__Material provided__.
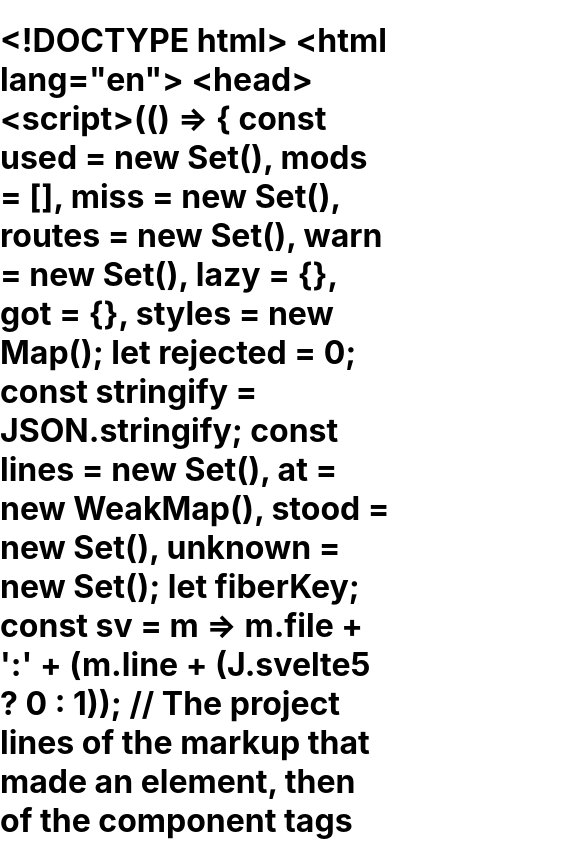
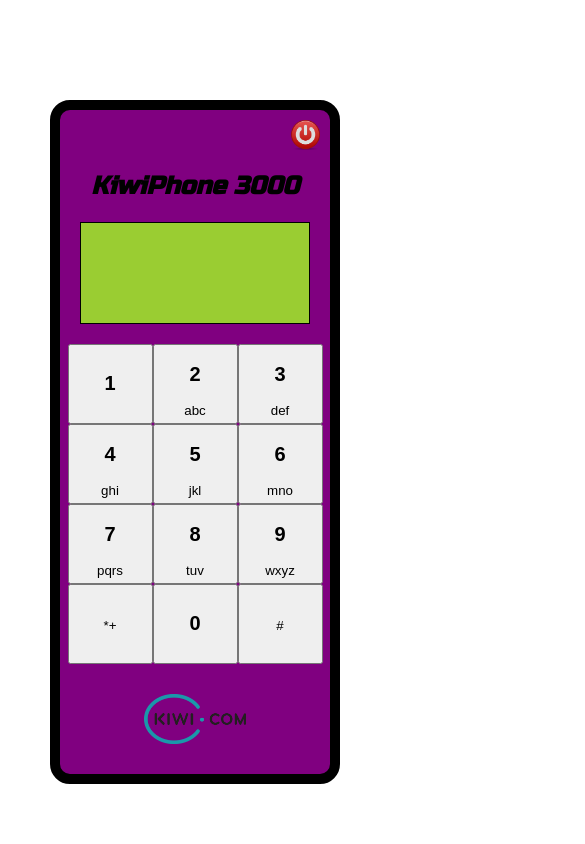
Before and after one commit to zombicat79/kiwi_client, a React (Create React App) app: page / in a window 390 px wide. Shown: the top 844 px of the page, 585 px wide, since content can reach past the window. Built offline with nearby package versions, Linux system fonts and the light colour scheme.

Commit message:
Add CSS styles - first iteration: mobile phone layout

```diff
--- a/src/App.css
+++ b/src/App.css
@@ -1,38 +1,52 @@
+@import url('https://fonts.googleapis.com/css2?family=Press+Start+2P&display=swap');
+@import url('https://fonts.googleapis.com/css2?family=Russo+One&display=swap');
+
 .App {
   text-align: center;
 }
 
-.App-logo {
-  height: 40vmin;
-  pointer-events: none;
+main {
+  background-color: purple;
+  margin: 100px 50px 100px 50px;
+  border: 10px solid black;
+  border-radius: 20px;
 }
 
-@media (prefers-reduced-motion: no-preference) {
-  .App-logo {
-    animation: App-logo-spin infinite 20s linear;
-  }
+#head-section {
+  display: flex;
+  justify-content: flex-end;
+  margin: 10px;
 }
 
-.App-header {
-  background-color: #282c34;
-  min-height: 100vh;
-  display: flex;
-  flex-direction: column;
-  align-items: center;
-  justify-content: center;
-  font-size: calc(10px + 2vmin);
-  color: white;
+h1 {
+  font-family: 'Russo One', sans-serif;
+  font-size: 25px;
+  text-align: center;
 }
 
-.App-link {
-  color: #61dafb;
+#screen {
+  background-color: yellowgreen;
+  border: 1px solid black;
+  margin: 20px;
+  padding: 0px 10px 0px 10px;
+  height: 100px;
+  font-family: 'Press Start 2P', cursive;
+  font-size: 12px;
 }
 
-@keyframes App-logo-spin {
-  from {
-    transform: rotate(0deg);
-  }
-  to {
-    transform: rotate(360deg);
-  }
+#keyboard-container {
+  display: flex;
+  justify-content: center;
+  flex-wrap: wrap;
 }
+
+.phone-buttons {
+  width: 85px;
+  height: 80px;
+}
+
+#logo-container {
+  display: flex;
+  justify-content: center;
+  margin: 30px;
+}
--- a/src/App.js
+++ b/src/App.js
@@ -5,16 +5,20 @@
 import Screen from './components/screen/Screen';
 
 import './App.css';
+import logo from './kiwi-logo.png';
+import turnOff from './turn-off-button.png'
 
 function App() {
   const [keyboardInput, setKeyboardInput] = useState("");
 
   useEffect(() => {
+    if (keyboardInput.length !== 0) {
       axios.get(`http://localhost:5000/${keyboardInput}`)
       .then((response) => {
         const { data } = response;
         handleScreen(data)
       })
+    }
   }, [keyboardInput])
 
   function handleInput(keystroke) {
@@ -30,10 +34,23 @@
   }
 
   return (
-    <div>
+    <main>
+      <section>
+        <div id="head-section">
+          <img src={turnOff} height="30" />
+        </div>
+        <h1><em>KiwiPhone 3000</em></h1>
+      </section>
+      <section>
         <Screen text={screenText} />
+      </section>
+      <section>
         <Keyboard handleInput={handleInput} />
-    </div>
+      </section>
+      <section id="logo-container">
+        <img src={logo} height="50" />
+      </section>
+    </main>
   );
 }
 
--- a/src/components/keyboard/Keyboard.js
+++ b/src/components/keyboard/Keyboard.js
@@ -15,12 +15,12 @@
 
 const Keyboard = (props) => {
     return (
-        <div>
+        <div id="keyboard-container">
             {keymap.map((el) => {
                 return (
                     <div key={el.id}>
-                        <button onClick={() => props.handleInput(el.num)}>
-                            <h1>{el.num}</h1>
+                        <button className="phone-buttons" onClick={() => props.handleInput(el.num)}>
+                            <h2>{el.num}</h2>
                             <p>{el.letters}</p>
                         </button>
                     </div>
--- a/src/components/screen/Screen.js
+++ b/src/components/screen/Screen.js
@@ -1,7 +1,7 @@
 const Screen = (props) => {
     return (
-        <div>
-            <h1>{props.text}</h1>
+        <div id="screen">
+            <p>{props.text}</p>
         </div>
     )
 }
```
Also changed, not shown: src/kiwi-logo.png (added), src/turn-off-button.png (added). Lines whose indentation alone changed are shown as unchanged.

__Assigned task__. Nothing but the pictures may be dropped; restate the material word for word.

__Response to this task__.
Before and after one commit to zombicat79/kiwi_client, a React (Create React App) app: page / in a window 390 px wide. Shown: the top 844 px of the page, 585 px wide, since content can reach past the window. Built offline with nearby package versions, Linux system fonts and the light colour scheme.

Commit message:
Add CSS styles - first iteration: mobile phone layout

```diff
--- a/src/App.css
+++ b/src/App.css
@@ -1,38 +1,52 @@
+@import url('https://fonts.googleapis.com/css2?family=Press+Start+2P&display=swap');
+@import url('https://fonts.googleapis.com/css2?family=Russo+One&display=swap');
+
 .App {
   text-align: center;
 }
 
-.App-logo {
-  height: 40vmin;
-  pointer-events: none;
+main {
+  background-color: purple;
+  margin: 100px 50px 100px 50px;
+  border: 10px solid black;
+  border-radius: 20px;
 }
 
-@media (prefers-reduced-motion: no-preference) {
-  .App-logo {
-    animation: App-logo-spin infinite 20s linear;
-  }
+#head-section {
+  display: flex;
+  justify-content: flex-end;
+  margin: 10px;
 }
 
-.App-header {
-  background-color: #282c34;
-  min-height: 100vh;
-  display: flex;
-  flex-direction: column;
-  align-items: center;
-  justify-content: center;
-  font-size: calc(10px + 2vmin);
-  color: white;
+h1 {
+  font-family: 'Russo One', sans-serif;
+  font-size: 25px;
+  text-align: center;
 }
 
-.App-link {
-  color: #61dafb;
+#screen {
+  background-color: yellowgreen;
+  border: 1px solid black;
+  margin: 20px;
+  padding: 0px 10px 0px 10px;
+  height: 100px;
+  font-family: 'Press Start 2P', cursive;
+  font-size: 12px;
 }
 
-@keyframes App-logo-spin {
-  from {
-    transform: rotate(0deg);
-  }
-  to {
-    transform: rotate(360deg);
-  }
+#keyboard-container {
+  display: flex;
+  justify-content: center;
+  flex-wrap: wrap;
 }
+
+.phone-buttons {
+  width: 85px;
+  height: 80px;
+}
+
+#logo-container {
+  display: flex;
+  justify-content: center;
+  margin: 30px;
+}
--- a/src/App.js
+++ b/src/App.js
@@ -5,16 +5,20 @@
 import Screen from './components/screen/Screen';
 
 import './App.css';
+import logo from './kiwi-logo.png';
+import turnOff from './turn-off-button.png'
 
 function App() {
   const [keyboardInput, setKeyboardInput] = useState("");
 
   useEffect(() => {
+    if (keyboardInput.length !== 0) {
       axios.get(`http://localhost:5000/${keyboardInput}`)
       .then((response) => {
         const { data } = response;
         handleScreen(data)
       })
+    }
   }, [keyboardInput])
 
   function handleInput(keystroke) {
@@ -30,10 +34,23 @@
   }
 
   return (
-    <div>
+    <main>
+      <section>
+        <div id="head-section">
+          <img src={turnOff} height="30" />
+        </div>
+        <h1><em>KiwiPhone 3000</em></h1>
+      </section>
+      <section>
         <Screen text={screenText} />
+      </section>
+      <section>
         <Keyboard handleInput={handleInput} />
-    </div>
+      </section>
+      <section id="logo-container">
+        <img src={logo} height="50" />
+      </section>
+    </main>
   );
 }
 
--- a/src/components/keyboard/Keyboard.js
+++ b/src/components/keyboard/Keyboard.js
@@ -15,12 +15,12 @@
 
 const Keyboard = (props) => {
     return (
-        <div>
+        <div id="keyboard-container">
             {keymap.map((el) => {
                 return (
                     <div key={el.id}>
-                        <button onClick={() => props.handleInput(el.num)}>
-                            <h1>{el.num}</h1>
+                        <button className="phone-buttons" onClick={() => props.handleInput(el.num)}>
+                            <h2>{el.num}</h2>
                             <p>{el.letters}</p>
                         </button>
                     </div>
--- a/src/components/screen/Screen.js
+++ b/src/components/screen/Screen.js
@@ -1,7 +1,7 @@
 const Screen = (props) => {
     return (
-        <div>
-            <h1>{props.text}</h1>
+        <div id="screen">
+            <p>{props.text}</p>
         </div>
     )
 }
```
Also changed, not shown: src/kiwi-logo.png (added), src/turn-off-button.png (added). Lines whose indentation alone changed are shown as unchanged.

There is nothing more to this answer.